> [TASK GOAL]
Filter out all lines without the word "strong" from the data below, please, and copy the rest.

> [Saved data entries]
====================

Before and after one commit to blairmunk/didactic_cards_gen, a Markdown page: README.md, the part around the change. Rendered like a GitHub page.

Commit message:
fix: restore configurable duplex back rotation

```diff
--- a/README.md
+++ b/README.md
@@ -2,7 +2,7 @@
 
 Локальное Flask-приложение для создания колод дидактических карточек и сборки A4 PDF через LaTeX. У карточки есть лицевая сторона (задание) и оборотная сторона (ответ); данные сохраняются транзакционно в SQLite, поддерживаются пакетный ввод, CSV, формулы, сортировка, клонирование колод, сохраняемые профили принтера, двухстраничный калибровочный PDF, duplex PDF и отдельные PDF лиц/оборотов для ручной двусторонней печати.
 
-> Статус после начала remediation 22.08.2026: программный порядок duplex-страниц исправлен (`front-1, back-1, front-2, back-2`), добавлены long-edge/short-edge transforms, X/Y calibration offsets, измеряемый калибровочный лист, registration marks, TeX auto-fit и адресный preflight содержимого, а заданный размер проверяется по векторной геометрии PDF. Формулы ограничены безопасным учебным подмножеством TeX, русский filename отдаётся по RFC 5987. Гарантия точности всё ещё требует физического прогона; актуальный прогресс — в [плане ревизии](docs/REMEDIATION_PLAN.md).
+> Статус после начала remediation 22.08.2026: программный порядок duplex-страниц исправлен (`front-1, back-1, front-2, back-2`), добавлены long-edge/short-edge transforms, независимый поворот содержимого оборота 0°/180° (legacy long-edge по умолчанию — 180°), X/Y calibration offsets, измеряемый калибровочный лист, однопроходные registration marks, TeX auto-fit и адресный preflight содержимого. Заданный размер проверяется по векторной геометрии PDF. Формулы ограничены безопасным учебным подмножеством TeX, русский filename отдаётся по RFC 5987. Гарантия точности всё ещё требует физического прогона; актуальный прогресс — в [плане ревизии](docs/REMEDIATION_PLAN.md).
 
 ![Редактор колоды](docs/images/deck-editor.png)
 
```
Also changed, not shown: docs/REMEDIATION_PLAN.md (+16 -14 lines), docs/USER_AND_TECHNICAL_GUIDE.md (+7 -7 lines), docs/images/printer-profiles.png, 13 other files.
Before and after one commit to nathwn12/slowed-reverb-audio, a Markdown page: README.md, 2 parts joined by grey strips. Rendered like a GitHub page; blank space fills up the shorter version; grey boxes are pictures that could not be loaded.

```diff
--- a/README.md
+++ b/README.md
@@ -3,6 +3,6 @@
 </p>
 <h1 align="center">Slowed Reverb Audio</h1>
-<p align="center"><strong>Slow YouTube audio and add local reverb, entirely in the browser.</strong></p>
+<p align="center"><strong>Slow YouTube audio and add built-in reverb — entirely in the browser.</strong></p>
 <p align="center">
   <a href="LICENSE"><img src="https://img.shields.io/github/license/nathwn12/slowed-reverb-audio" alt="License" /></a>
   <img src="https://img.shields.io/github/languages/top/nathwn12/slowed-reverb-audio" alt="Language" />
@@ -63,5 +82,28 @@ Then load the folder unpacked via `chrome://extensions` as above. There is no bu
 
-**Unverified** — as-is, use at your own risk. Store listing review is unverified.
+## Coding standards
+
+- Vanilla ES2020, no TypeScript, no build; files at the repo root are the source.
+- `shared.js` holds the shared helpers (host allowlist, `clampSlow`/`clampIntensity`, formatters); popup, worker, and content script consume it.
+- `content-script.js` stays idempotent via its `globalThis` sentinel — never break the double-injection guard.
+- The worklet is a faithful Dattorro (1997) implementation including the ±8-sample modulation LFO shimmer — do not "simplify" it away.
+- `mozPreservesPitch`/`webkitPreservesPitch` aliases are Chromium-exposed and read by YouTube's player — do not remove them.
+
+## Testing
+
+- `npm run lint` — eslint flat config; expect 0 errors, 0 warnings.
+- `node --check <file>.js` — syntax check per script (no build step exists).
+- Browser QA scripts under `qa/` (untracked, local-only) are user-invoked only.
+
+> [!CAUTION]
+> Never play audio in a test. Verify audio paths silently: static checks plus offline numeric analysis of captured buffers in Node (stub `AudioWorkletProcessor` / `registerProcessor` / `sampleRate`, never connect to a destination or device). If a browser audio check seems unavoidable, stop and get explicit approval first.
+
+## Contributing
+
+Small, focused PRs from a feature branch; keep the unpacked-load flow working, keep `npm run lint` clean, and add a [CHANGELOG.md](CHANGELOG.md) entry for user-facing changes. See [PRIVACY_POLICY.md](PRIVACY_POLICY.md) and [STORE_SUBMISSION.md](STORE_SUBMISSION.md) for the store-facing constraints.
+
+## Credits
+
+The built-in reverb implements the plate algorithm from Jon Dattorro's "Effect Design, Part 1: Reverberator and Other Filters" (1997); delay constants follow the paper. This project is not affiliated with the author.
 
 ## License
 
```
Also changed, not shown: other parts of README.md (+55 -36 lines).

====================

> [ANSWER SECTION]
-<p align="center"><strong>Slow YouTube audio and add local reverb, entirely in the browser.</strong></p>
+<p align="center"><strong>Slow YouTube audio and add built-in reverb — entirely in the browser.</strong></p>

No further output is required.